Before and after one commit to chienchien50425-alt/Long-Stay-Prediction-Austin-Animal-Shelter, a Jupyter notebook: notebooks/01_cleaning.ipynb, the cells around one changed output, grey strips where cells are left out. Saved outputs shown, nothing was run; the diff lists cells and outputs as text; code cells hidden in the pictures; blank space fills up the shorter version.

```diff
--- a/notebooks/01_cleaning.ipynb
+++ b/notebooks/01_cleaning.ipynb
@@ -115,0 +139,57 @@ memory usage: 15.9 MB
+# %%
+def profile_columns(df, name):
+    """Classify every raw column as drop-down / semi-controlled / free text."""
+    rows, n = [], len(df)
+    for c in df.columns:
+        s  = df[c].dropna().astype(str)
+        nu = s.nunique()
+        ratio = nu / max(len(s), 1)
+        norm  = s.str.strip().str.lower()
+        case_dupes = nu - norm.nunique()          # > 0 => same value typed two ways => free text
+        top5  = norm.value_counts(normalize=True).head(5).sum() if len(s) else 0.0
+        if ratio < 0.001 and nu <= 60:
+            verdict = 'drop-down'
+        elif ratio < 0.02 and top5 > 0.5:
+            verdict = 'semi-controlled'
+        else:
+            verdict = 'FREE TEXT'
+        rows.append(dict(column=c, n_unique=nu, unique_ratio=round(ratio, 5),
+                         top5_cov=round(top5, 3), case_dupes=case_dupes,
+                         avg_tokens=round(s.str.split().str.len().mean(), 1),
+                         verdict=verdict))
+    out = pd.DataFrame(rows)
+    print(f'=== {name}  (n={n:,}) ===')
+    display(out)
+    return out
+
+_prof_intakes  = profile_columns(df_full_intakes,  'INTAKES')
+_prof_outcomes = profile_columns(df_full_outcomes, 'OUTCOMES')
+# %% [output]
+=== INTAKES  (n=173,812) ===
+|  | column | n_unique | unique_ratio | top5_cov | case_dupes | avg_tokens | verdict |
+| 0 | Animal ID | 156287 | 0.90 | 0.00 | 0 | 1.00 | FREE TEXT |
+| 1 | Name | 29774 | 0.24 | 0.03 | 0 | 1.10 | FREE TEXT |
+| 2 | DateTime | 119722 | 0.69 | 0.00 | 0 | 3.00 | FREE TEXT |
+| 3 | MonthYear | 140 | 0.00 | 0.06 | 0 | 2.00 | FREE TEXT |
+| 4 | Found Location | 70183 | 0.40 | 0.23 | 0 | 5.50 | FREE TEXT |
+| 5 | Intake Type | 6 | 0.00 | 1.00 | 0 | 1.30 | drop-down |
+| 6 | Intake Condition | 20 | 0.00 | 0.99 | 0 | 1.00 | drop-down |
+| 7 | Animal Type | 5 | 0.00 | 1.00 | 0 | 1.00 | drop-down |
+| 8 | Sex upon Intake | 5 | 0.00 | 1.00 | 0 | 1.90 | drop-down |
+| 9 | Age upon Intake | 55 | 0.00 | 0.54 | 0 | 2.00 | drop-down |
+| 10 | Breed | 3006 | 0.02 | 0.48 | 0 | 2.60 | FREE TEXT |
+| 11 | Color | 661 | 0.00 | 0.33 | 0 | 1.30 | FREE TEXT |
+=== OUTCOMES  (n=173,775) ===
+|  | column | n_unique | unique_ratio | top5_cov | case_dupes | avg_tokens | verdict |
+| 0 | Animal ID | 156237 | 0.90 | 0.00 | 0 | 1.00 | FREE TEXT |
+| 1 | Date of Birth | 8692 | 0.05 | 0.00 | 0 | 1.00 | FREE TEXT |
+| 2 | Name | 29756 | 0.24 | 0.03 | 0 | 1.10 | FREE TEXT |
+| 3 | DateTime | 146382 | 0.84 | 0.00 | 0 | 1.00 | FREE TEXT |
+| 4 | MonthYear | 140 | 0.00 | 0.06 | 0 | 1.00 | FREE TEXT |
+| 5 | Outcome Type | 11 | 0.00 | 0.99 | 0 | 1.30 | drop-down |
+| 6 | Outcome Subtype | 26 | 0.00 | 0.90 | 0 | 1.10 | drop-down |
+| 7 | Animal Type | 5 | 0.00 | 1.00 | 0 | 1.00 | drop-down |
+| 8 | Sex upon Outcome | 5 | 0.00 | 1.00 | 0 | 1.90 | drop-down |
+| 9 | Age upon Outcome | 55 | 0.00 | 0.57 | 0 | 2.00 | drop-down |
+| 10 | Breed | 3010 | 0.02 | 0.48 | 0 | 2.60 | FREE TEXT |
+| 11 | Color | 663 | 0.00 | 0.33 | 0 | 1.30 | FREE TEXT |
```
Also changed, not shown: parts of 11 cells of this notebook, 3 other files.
┄┄┄┄┄┄┄┄┄┄┄┄┄┄┄┄┄┄┄┄
Please write out all of the records above, character for character.

## Result
Before and after one commit to chienchien50425-alt/Long-Stay-Prediction-Austin-Animal-Shelter, a Jupyter notebook: notebooks/01_cleaning.ipynb, the cells around one changed output, grey strips where cells are left out. Saved outputs shown, nothing was run; the diff lists cells and outputs as text; code cells hidden in the pictures; blank space fills up the shorter version.

```diff
--- a/notebooks/01_cleaning.ipynb
+++ b/notebooks/01_cleaning.ipynb
@@ -115,0 +139,57 @@ memory usage: 15.9 MB
+# %%
+def profile_columns(df, name):
+    """Classify every raw column as drop-down / semi-controlled / free text."""
+    rows, n = [], len(df)
+    for c in df.columns:
+        s  = df[c].dropna().astype(str)
+        nu = s.nunique()
+        ratio = nu / max(len(s), 1)
+        norm  = s.str.strip().str.lower()
+        case_dupes = nu - norm.nunique()          # > 0 => same value typed two ways => free text
+        top5  = norm.value_counts(normalize=True).head(5).sum() if len(s) else 0.0
+        if ratio < 0.001 and nu <= 60:
+            verdict = 'drop-down'
+        elif ratio < 0.02 and top5 > 0.5:
+            verdict = 'semi-controlled'
+        else:
+            verdict = 'FREE TEXT'
+        rows.append(dict(column=c, n_unique=nu, unique_ratio=round(ratio, 5),
+                         top5_cov=round(top5, 3), case_dupes=case_dupes,
+                         avg_tokens=round(s.str.split().str.len().mean(), 1),
+                         verdict=verdict))
+    out = pd.DataFrame(rows)
+    print(f'=== {name}  (n={n:,}) ===')
+    display(out)
+    return out
+
+_prof_intakes  = profile_columns(df_full_intakes,  'INTAKES')
+_prof_outcomes = profile_columns(df_full_outcomes, 'OUTCOMES')
+# %% [output]
+=== INTAKES  (n=173,812) ===
+|  | column | n_unique | unique_ratio | top5_cov | case_dupes | avg_tokens | verdict |
+| 0 | Animal ID | 156287 | 0.90 | 0.00 | 0 | 1.00 | FREE TEXT |
+| 1 | Name | 29774 | 0.24 | 0.03 | 0 | 1.10 | FREE TEXT |
+| 2 | DateTime | 119722 | 0.69 | 0.00 | 0 | 3.00 | FREE TEXT |
+| 3 | MonthYear | 140 | 0.00 | 0.06 | 0 | 2.00 | FREE TEXT |
+| 4 | Found Location | 70183 | 0.40 | 0.23 | 0 | 5.50 | FREE TEXT |
+| 5 | Intake Type | 6 | 0.00 | 1.00 | 0 | 1.30 | drop-down |
+| 6 | Intake Condition | 20 | 0.00 | 0.99 | 0 | 1.00 | drop-down |
+| 7 | Animal Type | 5 | 0.00 | 1.00 | 0 | 1.00 | drop-down |
+| 8 | Sex upon Intake | 5 | 0.00 | 1.00 | 0 | 1.90 | drop-down |
+| 9 | Age upon Intake | 55 | 0.00 | 0.54 | 0 | 2.00 | drop-down |
+| 10 | Breed | 3006 | 0.02 | 0.48 | 0 | 2.60 | FREE TEXT |
+| 11 | Color | 661 | 0.00 | 0.33 | 0 | 1.30 | FREE TEXT |
+=== OUTCOMES  (n=173,775) ===
+|  | column | n_unique | unique_ratio | top5_cov | case_dupes | avg_tokens | verdict |
+| 0 | Animal ID | 156237 | 0.90 | 0.00 | 0 | 1.00 | FREE TEXT |
+| 1 | Date of Birth | 8692 | 0.05 | 0.00 | 0 | 1.00 | FREE TEXT |
+| 2 | Name | 29756 | 0.24 | 0.03 | 0 | 1.10 | FREE TEXT |
+| 3 | DateTime | 146382 | 0.84 | 0.00 | 0 | 1.00 | FREE TEXT |
+| 4 | MonthYear | 140 | 0.00 | 0.06 | 0 | 1.00 | FREE TEXT |
+| 5 | Outcome Type | 11 | 0.00 | 0.99 | 0 | 1.30 | drop-down |
+| 6 | Outcome Subtype | 26 | 0.00 | 0.90 | 0 | 1.10 | drop-down |
+| 7 | Animal Type | 5 | 0.00 | 1.00 | 0 | 1.00 | drop-down |
+| 8 | Sex upon Outcome | 5 | 0.00 | 1.00 | 0 | 1.90 | drop-down |
+| 9 | Age upon Outcome | 55 | 0.00 | 0.57 | 0 | 2.00 | drop-down |
+| 10 | Breed | 3010 | 0.02 | 0.48 | 0 | 2.60 | FREE TEXT |
+| 11 | Color | 663 | 0.00 | 0.33 | 0 | 1.30 | FREE TEXT |
```
Also changed, not shown: parts of 11 cells of this notebook, 3 other files.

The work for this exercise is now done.